# Your assignment:
From the first line of the entries below through the line holding "The browser window", write out every line exactly, please, and leave out the pictures.

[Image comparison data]
== Segment start ==
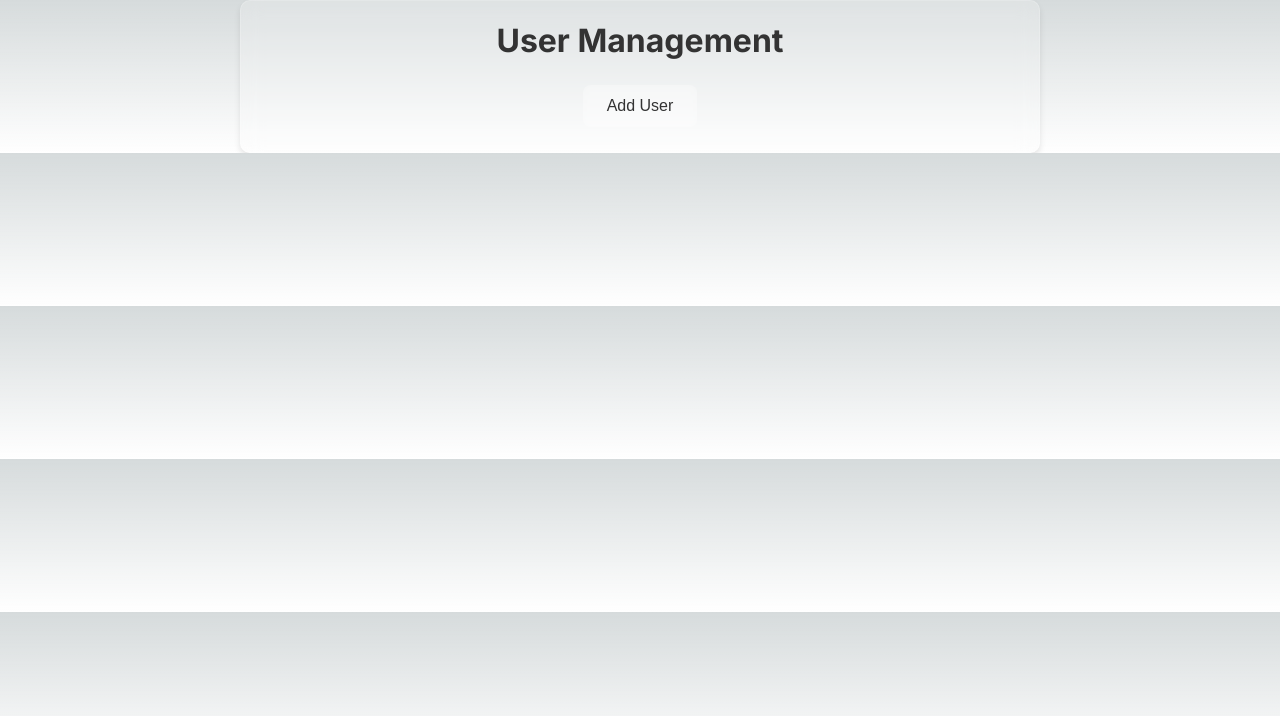
Repository: EeeeeEyyyy/crud-proj
Page: /
These files come from the project's save history. The page is drawn as it stood at one moment and after the next save; the edit follows.
The browser window is 1280 px wide. The pictures show the whole page.
The page's requests for data from a server got no answer. The project was rebuilt for these pictures with package versions that can differ from the ones it lists, and the page was loaded fresh each time. The framework's server and built-in components were replaced by stand-ins that run in the browser. No one was signed in, and anything a server would have sent is missing. Also part of the build but not shown: next.config.mjs.

Above is the page before, as saved 2024-06-24 14:44:07.

### src/app/page.js
"use client";

import React, { useEffect, useState } from 'react';
import axios from 'axios';

const Page = () => {
  const [users, setUsers] = useState([]);
  const [isCreateModalOpen, setCreateModalOpen] = useState(false);
  const [isUpdateModalOpen, setUpdateModalOpen] = useState(false);
  const [isDeleteModalOpen, setDeleteModalOpen] = useState(false);
  const [selectedUser, setSelectedUser] = useState(null);
  const [newUser, setNewUser] = useState({ name: '', email: '' });

  useEffect(() => {
    fetchUsers();
  }, []);

  const fetchUsers = async () => {
    try {
      const response = await axios.get('https://jsonplaceholder.typicode.com/users');
      setUsers(response.data);
    } catch (error) {
      console.error('Error fetching users:', error);
    }
  };

  const addUser = async () => {
    try {
      const response = await axios.post('https://jsonplaceholder.typicode.com/users', newUser);
      setUsers([...users, response.data]);
      setCreateModalOpen(false);
    } catch (error) {
      console.error('Error adding user:', error);
    }
  };

  const updateUser = async (id) => {
    try {
      const response = await axios.put(`https://jsonplaceholder.typicode.com/users/${id}`, selectedUser);
      setUsers(users.map((user) => (user.id === id ? response.data : user)));
      setUpdateModalOpen(false);
    } catch (error) {
      console.error('Error updating user:', error);
    }
  };

  const deleteUser = async (id) => {
    try {
      await axios.delete(`https://jsonplaceholder.typicode.com/users/${id}`);
      setUsers(users.filter((user) => user.id !== id));
      setDeleteModalOpen(false);
    } catch (error) {
      console.error('Error deleting user:', error);
    }
  };

  const openCreateModal = () => {
    setNewUser({ name: '', email: '' });
    setCreateModalOpen(true);
  };

  const closeCreateModal = () => {
    setCreateModalOpen(false);
  };

  const openUpdateModal = (user) => {
    setSelectedUser(user);
    setUpdateModalOpen(true);
  };

  const closeUpdateModal = () => {
    setSelectedUser(null);
    setUpdateModalOpen(false);
  };

  const openDeleteModal = (user) => {
    setSelectedUser(user);
    setDeleteModalOpen(true);
  };

  const closeDeleteModal = () => {
    setSelectedUser(null);
    setDeleteModalOpen(false);
  };

  return (
    <div className="container">
      <h1>User Management</h1>
      <button onClick={openCreateModal} className="glassButton">Add User</button>
      <ul>
        {users.map((user) => (
          <li key={user.id}>
            {user.name} - {user.email}
            <button onClick={() => openUpdateModal(user)} className="glassButton">Update</button>
            <button onClick={() => openDeleteModal(user)} className="glassButton">Delete</button>
          </li>
        ))}
      </ul>

      {isCreateModalOpen && (
        <div className="modalOverlay">
          <div className="modal">
            <h2>Add User</h2>
            <input
              type="text"
              placeholder="Name"
              value={newUser.name}
              onChange={(e) => setNewUser({ ...newUser, name: e.target.value })}
            />
            <input
              type="email"
              placeholder="Email"
              value={newUser.email}
              onChange={(e) => setNewUser({ ...newUser, email: e.target.value })}
            />
            <button onClick={addUser} className="glassButton">Add</button>
            <button onClick={closeCreateModal} className="closeButton">Close</button>
          </div>
        </div>
      )}

      {isUpdateModalOpen && selectedUser && (
        <div className="modalOverlay">
          <div className="modal">
            <h2>Update User</h2>
            <input
              type="text"
              placeholder="Name"
              value={selectedUser.name}
              onChange={(e) => setSelectedUser({ ...selectedUser, name: e.target.value })}
            />
            <input
              type="email"
              placeholder="Email"
              value={selectedUser.email}
              onChange={(e) => setSelectedUser({ ...selectedUser, email: e.target.value })}
            />
            <button onClick={() => updateUser(selectedUser.id)} className="glassButton">Update</button>
            <button onClick={closeUpdateModal} className="closeButton">Close</button>
          </div>
        </div>
      )}

      {isDeleteModalOpen && selectedUser && (
        <div className="modalOverlay">
          <div className="modal">
            <h2>Are you sure you want to delete {selectedUser.name}?</h2>
            <button onClick={() => deleteUser(selectedUser.id)} className="glassButton">Yes</button>
            <button onClick={closeDeleteModal} className="closeButton">No</button>
          </div>
        </div>
      )}
    </div>
  );
};

export default Page;

### src/app/globals.css
:root {
  --max-width: 1100px;
  --border-radius: 12px;
  --font-mono: ui-monospace, Menlo, Monaco, "Cascadia Mono", "Segoe UI Mono",
    "Roboto Mono", "Oxygen Mono", "Ubuntu Monospace", "Source Code Pro",
    "Fira Mono", "Droid Sans Mono", "Courier New", monospace;

  --foreground-rgb: 0, 0, 0;
  --background-start-rgb: 214, 219, 220;
  --background-end-rgb: 255, 255, 255;

  --primary-glow: conic-gradient(
    from 180deg at 50% 50%,
    #16abff33 0deg,
    #0885ff33 55deg,
    #54d6ff33 120deg,
    #0071ff33 160deg,
    transparent 360deg
  );
  --secondary-glow: radial-gradient(
    rgba(255, 255, 255, 1),
    rgba(255, 255, 255, 0)
  );

  --tile-start-rgb: 239, 245, 249;
  --tile-end-rgb: 228, 232, 233;
  --tile-border: conic-gradient(
    #00000080,
    #00000040,
    #00000030,
    #00000020,
    #00000010,
    #00000010,
    #00000080
  );

  --callout-rgb: 238, 240, 241;
  --callout-border-rgb: 172, 175, 176;
  --card-rgb: 180, 185, 188;
  --card-border-rgb: 131, 134, 135;
}

@media (prefers-color-scheme: dark) {
  :root {
    --foreground-rgb: 255, 255, 255;
    --background-start-rgb: 0, 0, 0;
    --background-end-rgb: 0, 0, 0;

    --primary-glow: radial-gradient(rgba(1, 65, 255, 0.4), rgba(1, 65, 255, 0));
    --secondary-glow: linear-gradient(
      to bottom right,
      rgba(1, 65, 255, 0),
      rgba(1, 65, 255, 0),
      rgba(1, 65, 255, 0.3)
    );

    --tile-start-rgb: 2, 13, 46;
    --tile-end-rgb: 2, 5, 19;
    --tile-border: conic-gradient(
      #ffffff80,
      #ffffff40,
      #ffffff30,
      #ffffff20,
      #ffffff10,
      #ffffff10,
      #ffffff80
    );

    --callout-rgb: 20, 20, 20;
    --callout-border-rgb: 108, 108, 108;
    --card-rgb: 100, 100, 100;
    --card-border-rgb: 200, 200, 200;
  }
}

* {
  box-sizing: border-box;
  padding: 0;
  margin: 0;
}

html,
body {
  max-width: 100vw;
  overflow-x: hidden;
}

body {
  color: rgb(var(--foreground-rgb));
  background: linear-gradient(
      to bottom,
      transparent,
      rgb(var(--background-end-rgb))
    )
    rgb(var(--background-start-rgb));
}

a {
  color: inherit;
  text-decoration: none;
}

@media (prefers-color-scheme: dark) {
  html {
    color-scheme: dark;
  }
}
.main {
  display: flex;
  flex-direction: column;
  justify-content: space-between;
  align-items: center;
  padding: 6rem;
  min-height: 100vh;
}

.description {
  display: inherit;
  justify-content: inherit;
  align-items: inherit;
  font-size: 0.85rem;
  max-width: var(--max-width);
  width: 100%;
  z-index: 2;
  font-family: var(--font-mono);
}

.description a {
  display: flex;
  justify-content: center;
  align-items: center;
  gap: 0.5rem;
}

.description p {
  position: relative;
  margin: 0;
  padding: 1rem;
  background-color: rgba(var(--callout-rgb), 0.5);
  border: 1px solid rgba(var(--callout-border-rgb), 0.3);
  border-radius: var(--border-radius);
}

.code {
  font-weight: 700;
  font-family: var(--font-mono);
}

.grid {
  display: grid;
  grid-template-columns: repeat(4, minmax(25%, auto));
  max-width: 100%;
  width: var(--max-width);
}

.card {
  padding: 1rem 1.2rem;
  border-radius: var(--border-radius);
  background: rgba(var(--card-rgb), 0);
  border: 1px solid rgba(var(--card-border-rgb), 0);
  transition: background 200ms, border 200ms;
}

.card span {
  display: inline-block;
  transition: transform 200ms;
}

.card h2 {
  font-weight: 600;
  margin-bottom: 0.7rem;
}

.card p {
  margin: 0;
  opacity: 0.6;
  font-size: 0.9rem;
  line-height: 1.5;
  max-width: 30ch;
  text-wrap: balance;
}

.center {
  display: flex;
  justify-content: center;
  align-items: center;
  position: relative;
  padding: 4rem 0;
}

.center::before {
  background: var(--secondary-glow);
  border-radius: 50%;
  width: 480px;
  height: 360px;
  margin-left: -400px;
}

.center::after {
  background: var(--primary-glow);
  width: 240px;
  height: 180px;
  z-index: -1;
}

.center::before,
.center::after {
  content: "";
  left: 50%;
  position: absolute;
  filter: blur(45px);
  transform: translateZ(0);
}

.logo {
  position: relative;
}
/* Enable hover only on non-touch devices */
@media (hover: hover) and (pointer: fine) {
  .card:hover {
    background: rgba(var(--card-rgb), 0.1);
    border: 1px solid rgba(var(--card-border-rgb), 0.15);
  }

  .card:hover span {
    transform: translateX(4px);
  }
}

@media (prefers-reduced-motion) {
  .card:hover span {
    transform: none;
  }
}

/* Mobile */
@media (max-width: 700px) {
  .content {
    padding: 4rem;
  }

  .grid {
    grid-template-columns: 1fr;
    margin-bottom: 120px;
    max-width: 320px;
    text-align: center;
  }

  .card {
    padding: 1rem 2.5rem;
  }

  .card h2 {
    margin-bottom: 0.5rem;
  }

  .center {
    padding: 8rem 0 6rem;
  }

  .center::before {
    transform: none;
    height: 300px;
  }

  .description {
    font-size: 0.8rem;
  }

  .description a {
    padding: 1rem;
  }

  .description p,
  .description div {
    display: flex;
    justify-content: center;
    position: fixed;
    width: 100%;
  }

  .description p {
    align-items: center;
    inset: 0 0 auto;
    padding: 2rem 1rem 1.4rem;
    border-radius: 0;
    border: none;
    border-bottom: 1px solid rgba(var(--callout-border-rgb), 0.25);
    background: linear-gradient(
      to bottom,
      rgba(var(--background-start-rgb), 1),
      rgba(var(--callout-rgb), 0.5)
    );
    background-clip: padding-box;
    backdrop-filter: blur(24px);
  }

  .description div {
    align-items: flex-end;
    pointer-events: none;
    inset: auto 0 0;
    padding: 2rem;
    height: 200px;
    background: linear-gradient(
      to bottom,
      transparent 0%,
      rgb(var(--background-end-rgb)) 40%
    );
    z-index: 1;
  }
}

/* Tablet and Smaller Desktop */
@media (min-width: 701px) and (max-width: 1120px) {
  .grid {
    grid-template-columns: repeat(2, 50%);
  }
}

@media (prefers-color-scheme: dark) {
  .vercelLogo {
    filter: invert(1);
  }

  .logo {
    filter: invert(1) drop-shadow(0 0 0.3rem #ffffff70);
  }
}

@keyframes rotate {
  from {
    transform: rotate(360deg);
  }
  to {
    transform: rotate(0deg);
  }
}
/* General Styles */
.container {
  max-width: 800px;
  margin: 0 auto;
  padding: 20px;
  background: rgba(255, 255, 255, 0.2);
  border: 1px solid rgba(255, 255, 255, 0.18);
  border-radius: 10px;
  backdrop-filter: blur(10px);
  box-shadow: 0 4px 6px rgba(0, 0, 0, 0.1);
  text-align: center;
}

h1 {
  font-size: 2em;
  margin-bottom: 20px;
  color: #333;
}

/* Glass Button Styles */
.glassButton {
  background: rgba(255, 255, 255, 0.2);
  border: none;
  padding: 12px 24px;
  font-size: 16px;
  color: #333;
  cursor: pointer;
  outline: none;
  transition: background-color 0.3s ease, transform 0.3s ease;
  backdrop-filter: blur(5px);
  border-radius: 8px;
  margin: 5px;
}

.glassButton:hover {
  background: rgba(255, 255, 255, 0.3);
  transform: scale(1.05);
}

/* Modal Styles */
.modalOverlay {
  position: fixed;
  top: 0;
  left: 0;
  right: 0;
  bottom: 0;
  background-color: rgba(0, 0, 0, 0.5);
  display: flex;
  justify-content: center;
  align-items: center;
  z-index: 1000;
}

.modal {
  background: rgba(255, 255, 255, 0.8);
  padding: 20px;
  border-radius: 8px;
  width: 400px;
  max-width: 90%;
  box-shadow: 0 4px 6px rgba(0, 0, 0, 0.1);
  backdrop-filter: blur(10px);
  position: relative;
}

.closeButton {
  background: rgba(255, 255, 255, 0.5);
  padding: 8px;
  border-radius: 50%;
  border: none;
  font-size: 20px;
  cursor: pointer;
  position: absolute;
  top: 10px;
  right: 10px;
  transition: background-color 0.3s ease;
}

.closeButton:hover {
  background: rgba(255, 255, 255, 0.8);
}

/* List Styles */
ul {
  list-style-type: none;
  padding: 0;
}

li {
  display: flex;
  justify-content: space-between;
  align-items: center;
  padding: 10px;
  border-bottom: 1px solid rgba(0, 0, 0, 0.1);
  color: #333;
}

/* Input Styles */
input {
  display: block;
  width: calc(100% - 20px);
  margin: 10px 0;
  padding: 10px;
  border: 1px solid rgba(0, 0, 0, 0.1);
  border-radius: 4px;
  font-size: 16px;
}
.container { max-width: 800px; margin: 0 auto; padding: 20px; background: rgba(255, 255, 255, 0.2); border: 1px solid rgba(255, 255, 255, 0.18); border-radius: 10px; backdrop-filter: blur(10px); box-shadow: 0 4px 6px rgba(0, 0, 0, 0.1); text-align: center; }
h1 { font-size: 2em; margin-bottom: 20px; color: #333; }
.glassButton { background: rgba(255, 255, 255, 0.2); border: none; padding: 12px 24px; font-size: 16px; color: #333; cursor: pointer; outline: none; transition: background-color 0.3s ease, transform 0.3s ease; backdrop-filter: blur(5px); border-radius: 8px; margin: 5px; }
.glassButton:hover { background: rgba(255, 255, 255, 0.3); transform: scale(1.05); }
.modalOverlay { position: fixed; top: 0; left: 0; right: 0; bottom: 0; background-color: rgba(0, 0, 0, 0.5); display: flex; justify-content: center; align-items: center; z-index: 1000; }
.modal { background: rgba(255, 255, 255, 0.8); padding: 20px; border-radius: 8px; width: 400px; max-width: 90%; box-shadow: 0 4px 6px rgba(0, 0, 0, 0.1); backdrop-filter: blur(10px); position: relative; }
.closeButton { background: rgba(255, 255, 255, 0.5); padding: 8px; border-radius: 50%; border: none; font-size: 20px; cursor: pointer; position: absolute; top: 10px; right: 10px; transition: background-color 0.3s ease; }
.closeButton:hover { background: rgba(255, 255, 255, 0.8); }
ul { list-style-type: none; padding: 0; }
li { display: flex; justify-content: space-between; align-items: center; padding: 10px; border-bottom: 1px solid rgba(0, 0, 0, 0.1); color: #333; }
input { display: block; width: calc(100% - 20px); margin: 10px 0; padding: 10px; border: 1px solid rgba(0, 0, 0, 0.1); border-radius: 4px; font-size: 16px; }

Loaded but not shown: src/app/layout.js (common file)

After the next save:
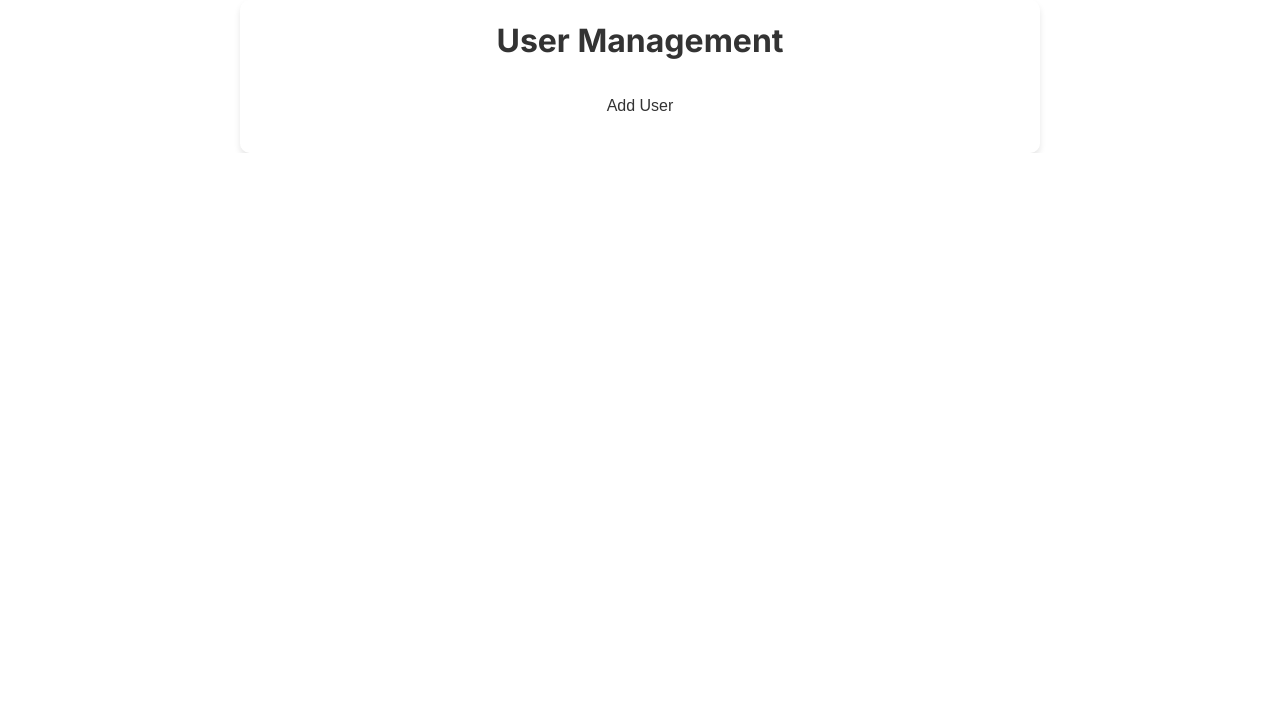
Saved 6 min 44 s later.
--- a/src/app/globals.css
+++ b/src/app/globals.css
@@ -1,78 +1,3 @@
-:root {
-  --max-width: 1100px;
-  --border-radius: 12px;
-  --font-mono: ui-monospace, Menlo, Monaco, "Cascadia Mono", "Segoe UI Mono",
-    "Roboto Mono", "Oxygen Mono", "Ubuntu Monospace", "Source Code Pro",
-    "Fira Mono", "Droid Sans Mono", "Courier New", monospace;
-
-  --foreground-rgb: 0, 0, 0;
-  --background-start-rgb: 214, 219, 220;
-  --background-end-rgb: 255, 255, 255;
-
-  --primary-glow: conic-gradient(
-    from 180deg at 50% 50%,
-    #16abff33 0deg,
-    #0885ff33 55deg,
-    #54d6ff33 120deg,
-    #0071ff33 160deg,
-    transparent 360deg
-  );
-  --secondary-glow: radial-gradient(
-    rgba(255, 255, 255, 1),
-    rgba(255, 255, 255, 0)
-  );
-
-  --tile-start-rgb: 239, 245, 249;
-  --tile-end-rgb: 228, 232, 233;
-  --tile-border: conic-gradient(
-    #00000080,
-    #00000040,
-    #00000030,
-    #00000020,
-    #00000010,
-    #00000010,
-    #00000080
-  );
-
-  --callout-rgb: 238, 240, 241;
-  --callout-border-rgb: 172, 175, 176;
-  --card-rgb: 180, 185, 188;
-  --card-border-rgb: 131, 134, 135;
-}
-
-@media (prefers-color-scheme: dark) {
-  :root {
-    --foreground-rgb: 255, 255, 255;
-    --background-start-rgb: 0, 0, 0;
-    --background-end-rgb: 0, 0, 0;
-
-    --primary-glow: radial-gradient(rgba(1, 65, 255, 0.4), rgba(1, 65, 255, 0));
-    --secondary-glow: linear-gradient(
-      to bottom right,
-      rgba(1, 65, 255, 0),
-      rgba(1, 65, 255, 0),
-      rgba(1, 65, 255, 0.3)
-    );
-
-    --tile-start-rgb: 2, 13, 46;
-    --tile-end-rgb: 2, 5, 19;
-    --tile-border: conic-gradient(
-      #ffffff80,
-      #ffffff40,
-      #ffffff30,
-      #ffffff20,
-      #ffffff10,
-      #ffffff10,
-      #ffffff80
-    );
-
-    --callout-rgb: 20, 20, 20;
-    --callout-border-rgb: 108, 108, 108;
-    --card-rgb: 100, 100, 100;
-    --card-border-rgb: 200, 200, 200;
-  }
-}
-
 * {
   box-sizing: border-box;
   padding: 0;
== Segment end ==
# Problem solution:
Repository: EeeeeEyyyy/crud-proj
Page: /
These files come from the project's save history. The page is drawn as it stood at one moment and after the next save; the edit follows.
The browser window is 1280 px wide. The pictures show the whole page.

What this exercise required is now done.